Metroid Dread: Review

Developer: MercurySteam
Publisher: Nintendo
Platform: Switch

It’s been a long time coming but we are finally getting a new instalment in the Metroid series and while this isn’t Prime 4 which at this point could be almost considered Vaporware, it is a title with a much longer history. Following the release of Fusion, development started on a brand new follow-up for the Nintendo DS but development would be eventually cancelled due to limitations and over the years attempts were made to get the project off the ground but outside of a subtle hint in Prime 3 Corruption the game’s existence amounted to no more than winks and hushed whispers until this year when the game was finally revealed for the Switch being undertaken by the folks behind the Metroid 2 remake for the 3DS, MercurySteam

What still exists from the original concept is really not known, the game is set sometime after Fusion with Samus eradicating the X-Parasite only to find one has been located on a distant planet known as ZDR, the Galactic Federation send their brand new spec’d out robots known as EMMIs to locate and find it, but just like every Metroid game before, they lost contact and it’s up to Samus to investigate. No sooner does she land on the planet though she is comforted by an ancient Chozo warrior who leaves her disoriented in the depths of the planet without any of her upgrades.

Thankfully she is accompanied by her ships AI, the consciousness of Adam Malcovich as described in the ending of Fusion. It seems the memories of Other M are still fresh on everyone’s mind as besides Adam the game features no dialogue, well none in English anyway. Even so, Adam’s delivery is incredibly monotone and it honestly feels unwelcome here

Mercurysteam have taken what they learnt from Samus Returns and really upped the ante with the gameplay, Samus controls like butter, running jumping and sliding all other the place feels like a dream not to mention the parry attack has also made a comeback. Timing a parry just right will leave your opponent wide open to deliver a barrage of plasma right into their face. At its core, the game plays like any other 2D Metroid, with wide branching paths, big ass bosses and upgrades to help you explore father.
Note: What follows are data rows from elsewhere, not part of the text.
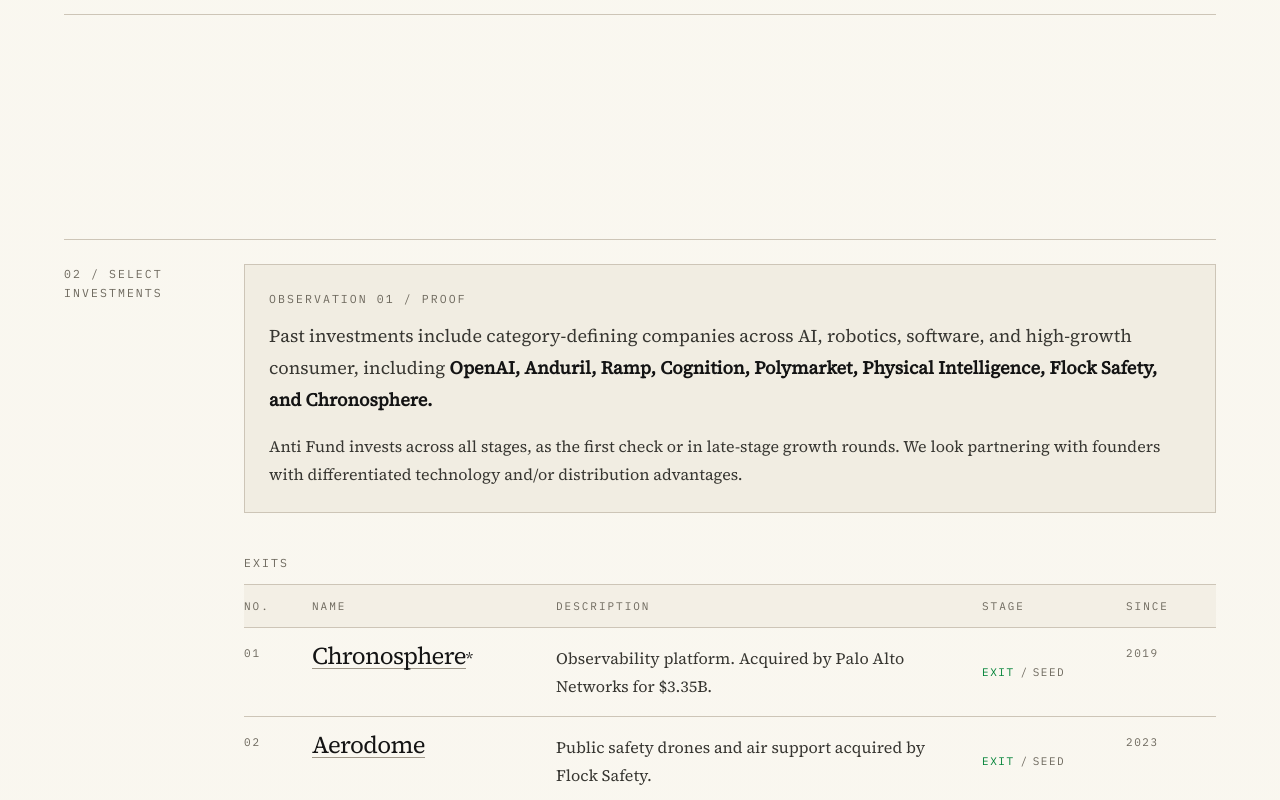
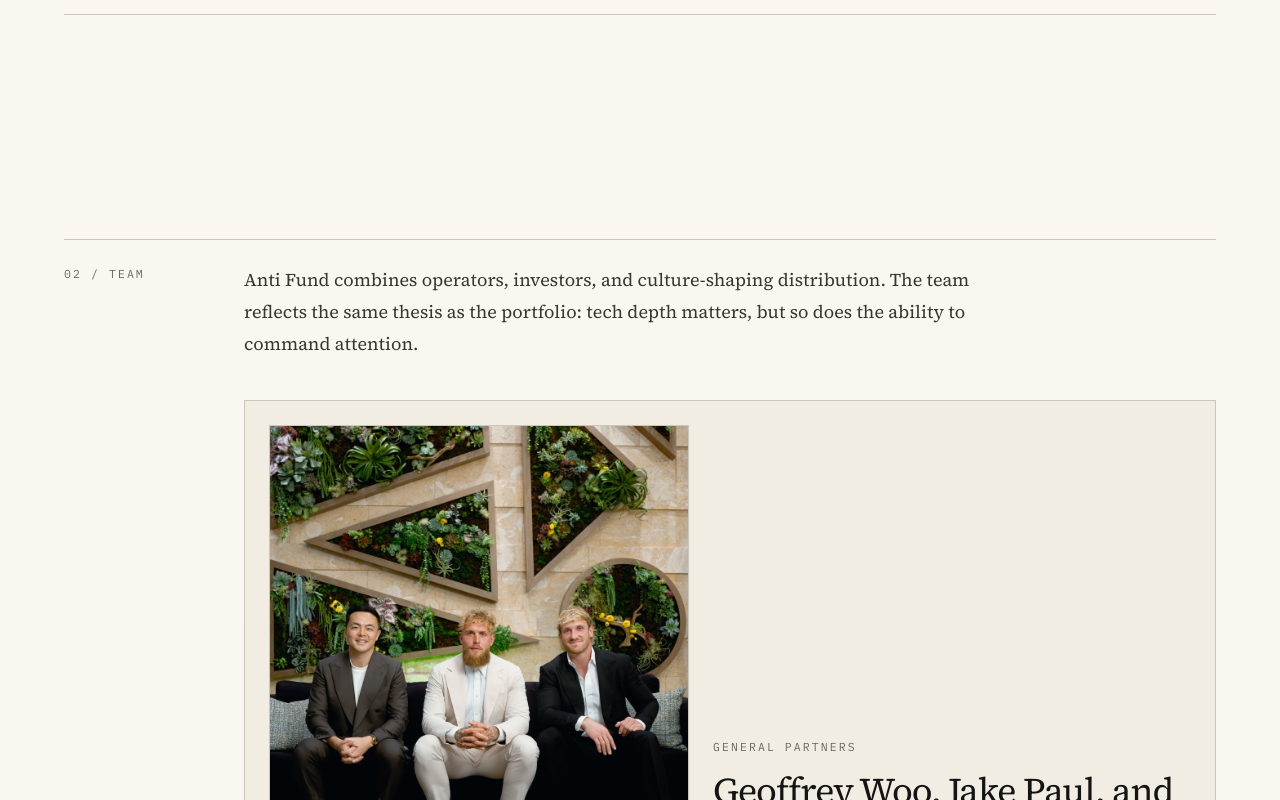
Before and after one commit to geoffreywoo/anti-fund, a Next.js app: page / in a window 1280 px wide. Shown: the part 1820-2620 px from the top of the page. Built offline with nearby package versions, Linux system fonts and the light colour scheme.

Commit message:
refactor: move team section ahead of portfolio

```diff
--- a/app/page.tsx
+++ b/app/page.tsx
@@ -1,7 +1,7 @@
 import Hero from "@/components/Hero";
 import Thesis from "@/components/Thesis";
+import Team from "@/components/Team";
 import Portfolio from "@/components/Portfolio";
-import Team from "@/components/Team";
 import HowWeHelp from "@/components/HowWeHelp";
 import Testimonials from "@/components/Testimonials";
 import Footer from "@/components/Footer";
@@ -16,10 +16,10 @@ export default function Home() {
         <Thesis />
       </RevealWrapper>
       <RevealWrapper delay={50}>
-        <Portfolio />
+        <Team />
       </RevealWrapper>
       <RevealWrapper delay={100}>
-        <Team />
+        <Portfolio />
       </RevealWrapper>
       <RevealWrapper delay={150}>
         <HowWeHelp />
--- a/components/Nav.tsx
+++ b/components/Nav.tsx
@@ -5,8 +5,8 @@ import { usePathname } from "next/navigation";
 import Wordmark from "@/components/Wordmark";
 
 const links = [
+  { href: "#team", label: "Team" },
   { href: "#portfolio", label: "Portfolio" },
-  { href: "#team", label: "Team" },
   { href: "#contact", label: "Contact" },
 ];
 
@@ -95,9 +95,6 @@ export default function Nav() {
         <div className="mx-auto flex max-w-6xl items-center justify-between px-5 py-3 sm:px-6 md:px-10 md:py-4 lg:px-14">
           <a href={homeHref} className="min-w-0 text-ink transition-colors hover:text-ink-soft">
             <Wordmark className="block text-[1.65rem] sm:text-[1.9rem]" />
-            <div className="mt-1 hidden text-sm text-ink-soft sm:block md:text-base">
-              Capital is abundant. Attention is scarce.
-            </div>
           </a>
 
           <nav aria-label="Primary" className="hidden items-center gap-8 md:flex">
--- a/components/Portfolio.tsx
+++ b/components/Portfolio.tsx
@@ -541,7 +541,7 @@ export default function Portfolio() {
     <section id="portfolio" className="px-5 py-20 sm:px-6 md:px-10 md:py-28 lg:px-14">
       <div className="mx-auto max-w-6xl">
         <div className="grid gap-10 border-t border-line pt-6 lg:grid-cols-[140px_minmax(0,1fr)]">
-          <div className="paper-label">02 / Select Investments</div>
+          <div className="paper-label">03 / Select Investments</div>
 
           <div className="space-y-10">
             <div className="border border-line bg-paper-alt px-5 py-5 sm:px-6 sm:py-6">
--- a/components/Team.tsx
+++ b/components/Team.tsx
@@ -135,7 +135,7 @@ export default function Team() {
     <section id="team" className="px-5 py-20 sm:px-6 md:px-10 md:py-28 lg:px-14">
       <div className="mx-auto max-w-6xl">
         <div className="grid gap-10 border-t border-line pt-6 lg:grid-cols-[140px_minmax(0,1fr)]">
-          <div className="paper-label">03 / Team</div>
+          <div className="paper-label">02 / Team</div>
 
           <div className="space-y-10">
             <p className="max-w-3xl text-base leading-7 text-ink-soft sm:text-lg sm:leading-8">
```
Also changed, not shown: 1 other file (tests, documents, lock files or other folders).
But what sets Dread apart is this is by far one of the most detailed games we’ve seen in the series, the world of ZDR is incredibly varied whether it’s delving through an abandoned factory, a lush greenhouse or the inner workings of a volcano.

Of course, the main pull of the game is the EMMI’s who have been corrupted and reprogrammed to hunt Samus, while we initially thought the EMMI’s would be all over the map keeping you on your toes, it turns out they are designated to specific locations, even so Dread lives up to its name with the unkillable EMMI’s roaming around ready to strike, even just the sounds they emit keep you on edge. If they catch sight of you, just belt it in any direction you can, if they do catch you there is an incredibly small window to counter them but the times you actually do are so infrequent you are not fully prepared to run away. Even worse because they can chase you between rooms you can sometimes find them right on the opposite side with no way of knowing.

To actually defeat the EMMI’s requires a special weapon known as an Omega cannon that can only be acquired by essentially beating the same boss several times throughout the map, It offers a shoulder view that I really wish they would implement more. Thankfully there are other bosses as well and this time around it’s not just shooting missiles at its weak spot until it croaks, they can get seriously intricate and are almost like a puzzle, while it may take a few times especially when they pull out a new move you didn’t telegraph, once you figure out the pattern, taking them down should be a breeze. Thankfully this time the game has checkpoints on top of save areas to make things feel less repetitive.

Alongside the classics like Missiles, Morph Ball and Varia Suit we have plenty of new enhancements including a quick dash known as Flash Shift but more importantly, a Phantom Cloak that helps in a pinch when trying to avoid EMMI’s.

The entire game feels a lot more linear than the previous titles, it feels you are constantly being made to push forward with no real chance to backtrack and collect items until the game lets you. At the very least, all item upgrades like missile and energy tanks are highlighted on the map if you so much as see them to keep you from missing them. Another little plus is that the energy and missiles left behind by enemies will automatically come towards you which certainly helps in the heat of battle.

A few years ago we called Samus Returns on 3DS the best 2D Metroid ever made and as good as that game is, Dread improves upon it in almost every sense of the word, hopefully, this is the start of a whole new era for Samus and the Metroid franchise even after a lengthy development.

Now let’s just hope Prime 4 doesn’t meet the same fate.

Smooth 60FPS Action
Samus controls beautifully
Detailed worlds
Collecting has been made easier
EMMI’s can get quite frustrating
Grapple Hook swing is finicky
Adam AI leaves a lot to be desired